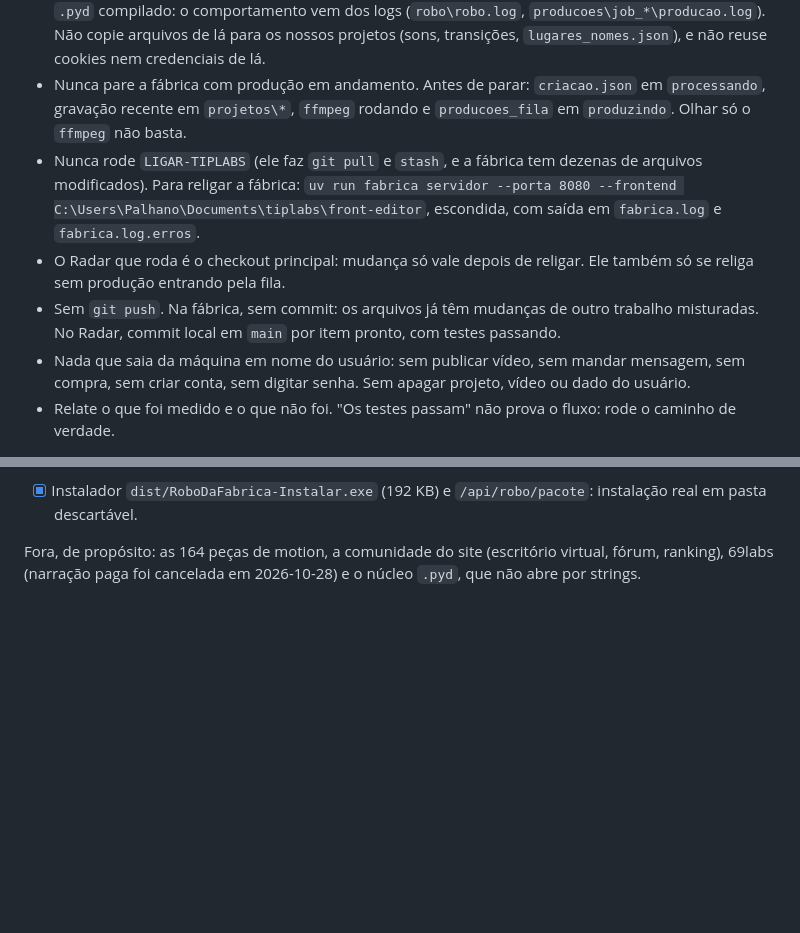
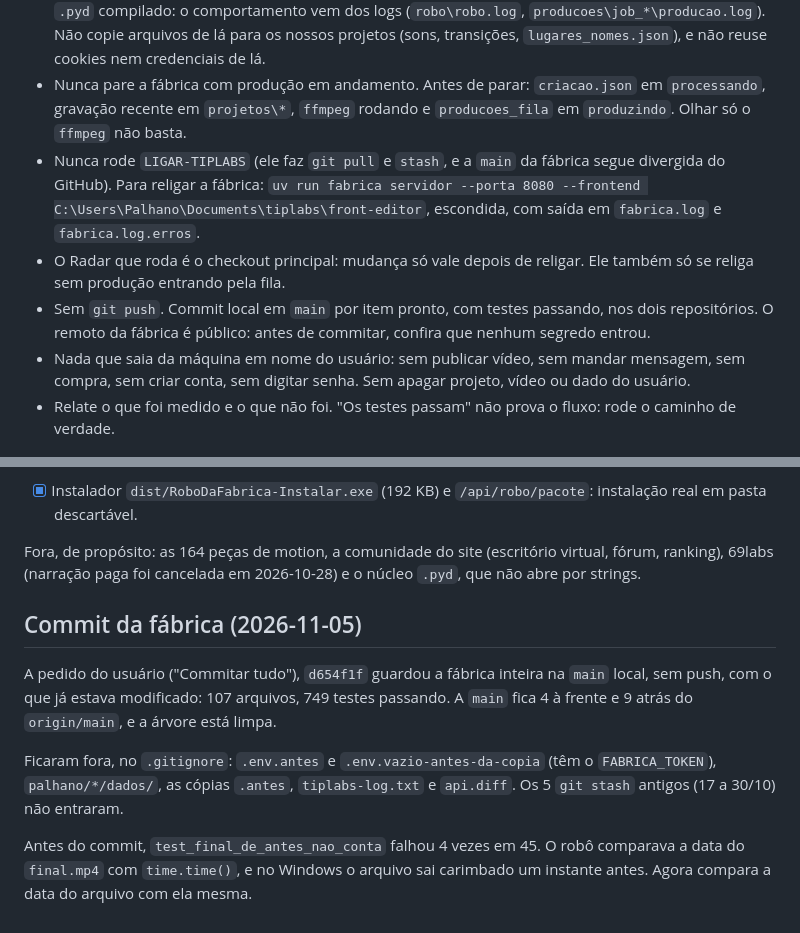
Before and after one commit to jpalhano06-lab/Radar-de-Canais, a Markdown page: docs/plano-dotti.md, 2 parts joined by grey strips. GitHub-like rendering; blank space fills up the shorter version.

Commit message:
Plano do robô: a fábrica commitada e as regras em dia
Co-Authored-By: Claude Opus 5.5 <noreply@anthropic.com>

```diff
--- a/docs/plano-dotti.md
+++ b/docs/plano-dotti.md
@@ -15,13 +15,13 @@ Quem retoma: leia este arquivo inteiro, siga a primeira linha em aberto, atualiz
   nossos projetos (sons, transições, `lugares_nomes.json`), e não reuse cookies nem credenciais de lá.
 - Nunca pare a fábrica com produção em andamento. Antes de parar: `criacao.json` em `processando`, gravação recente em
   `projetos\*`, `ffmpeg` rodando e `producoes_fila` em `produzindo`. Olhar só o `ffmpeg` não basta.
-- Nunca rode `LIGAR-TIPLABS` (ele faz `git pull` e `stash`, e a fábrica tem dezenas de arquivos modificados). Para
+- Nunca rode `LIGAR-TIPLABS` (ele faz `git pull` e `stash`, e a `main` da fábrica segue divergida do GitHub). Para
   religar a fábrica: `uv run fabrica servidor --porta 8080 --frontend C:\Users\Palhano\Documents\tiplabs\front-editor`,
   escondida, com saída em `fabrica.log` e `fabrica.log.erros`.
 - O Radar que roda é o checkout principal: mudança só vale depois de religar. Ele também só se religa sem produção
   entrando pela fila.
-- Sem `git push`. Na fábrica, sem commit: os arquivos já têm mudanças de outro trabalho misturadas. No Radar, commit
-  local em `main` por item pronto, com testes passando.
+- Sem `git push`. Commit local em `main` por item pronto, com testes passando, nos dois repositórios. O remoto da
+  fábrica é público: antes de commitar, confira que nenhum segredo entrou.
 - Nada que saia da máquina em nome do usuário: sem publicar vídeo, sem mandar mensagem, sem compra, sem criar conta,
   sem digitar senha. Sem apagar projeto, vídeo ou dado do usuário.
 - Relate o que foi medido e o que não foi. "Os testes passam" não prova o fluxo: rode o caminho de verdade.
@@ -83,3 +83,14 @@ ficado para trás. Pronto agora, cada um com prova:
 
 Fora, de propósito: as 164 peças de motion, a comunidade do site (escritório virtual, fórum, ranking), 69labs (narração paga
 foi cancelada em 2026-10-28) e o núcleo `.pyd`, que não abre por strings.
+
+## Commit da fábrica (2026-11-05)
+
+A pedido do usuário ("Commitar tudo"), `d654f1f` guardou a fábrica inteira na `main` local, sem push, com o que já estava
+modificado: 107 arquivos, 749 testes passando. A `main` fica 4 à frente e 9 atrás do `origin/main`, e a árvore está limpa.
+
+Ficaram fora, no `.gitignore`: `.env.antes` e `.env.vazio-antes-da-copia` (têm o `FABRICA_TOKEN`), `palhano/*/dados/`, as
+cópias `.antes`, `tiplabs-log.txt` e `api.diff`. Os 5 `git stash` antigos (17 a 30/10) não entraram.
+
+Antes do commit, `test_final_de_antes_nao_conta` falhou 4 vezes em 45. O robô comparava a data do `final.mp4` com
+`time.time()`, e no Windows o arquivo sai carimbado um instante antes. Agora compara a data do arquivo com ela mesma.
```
○ ○ ○ ○ ○
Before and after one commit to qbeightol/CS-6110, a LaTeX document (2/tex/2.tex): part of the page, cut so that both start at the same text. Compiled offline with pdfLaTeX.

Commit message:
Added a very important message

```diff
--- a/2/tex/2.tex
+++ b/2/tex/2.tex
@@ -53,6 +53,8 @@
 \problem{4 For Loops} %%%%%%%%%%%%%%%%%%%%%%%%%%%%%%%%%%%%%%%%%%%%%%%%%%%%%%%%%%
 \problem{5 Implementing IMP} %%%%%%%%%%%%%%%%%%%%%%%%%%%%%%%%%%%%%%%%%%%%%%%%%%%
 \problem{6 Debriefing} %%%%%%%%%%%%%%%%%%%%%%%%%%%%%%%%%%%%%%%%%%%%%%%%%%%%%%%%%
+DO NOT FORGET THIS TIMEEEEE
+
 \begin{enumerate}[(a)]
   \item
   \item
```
○ ○ ○ ○ ○
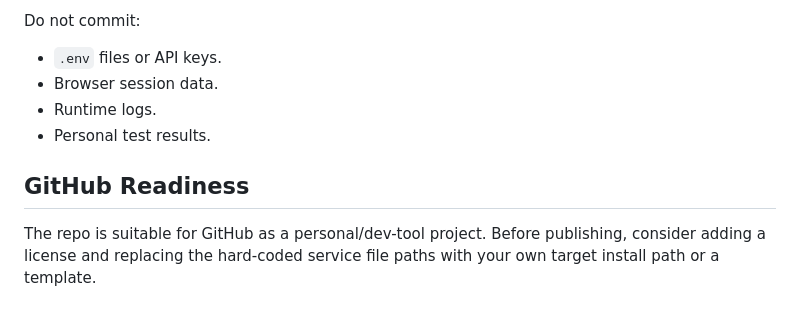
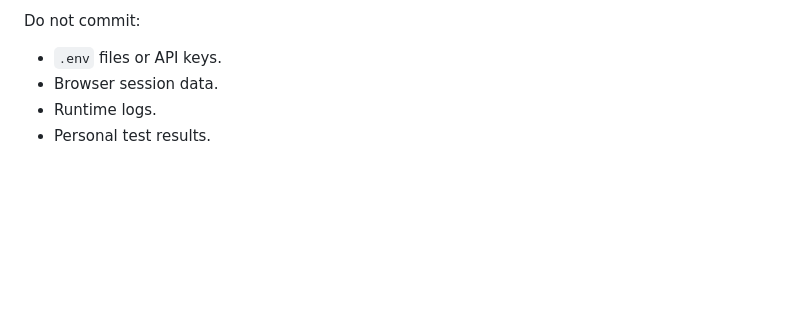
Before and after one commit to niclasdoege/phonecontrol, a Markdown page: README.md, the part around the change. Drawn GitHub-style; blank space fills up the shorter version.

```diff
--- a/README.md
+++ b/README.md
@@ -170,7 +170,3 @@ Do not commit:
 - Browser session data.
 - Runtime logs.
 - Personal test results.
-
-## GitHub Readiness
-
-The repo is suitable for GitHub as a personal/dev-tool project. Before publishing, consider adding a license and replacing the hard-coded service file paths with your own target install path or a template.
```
○ ○ ○ ○ ○
— Instructions to follow —
Using the data above, show each line where "shorter" occurs.

— Reply to the exercise —
Before and after one commit to jpalhano06-lab/Radar-de-Canais, a Markdown page: docs/plano-dotti.md, 2 parts joined by grey strips. GitHub-like rendering; blank space fills up the shorter version.
Before and after one commit to niclasdoege/phonecontrol, a Markdown page: README.md, the part around the change. Drawn GitHub-style; blank space fills up the shorter version.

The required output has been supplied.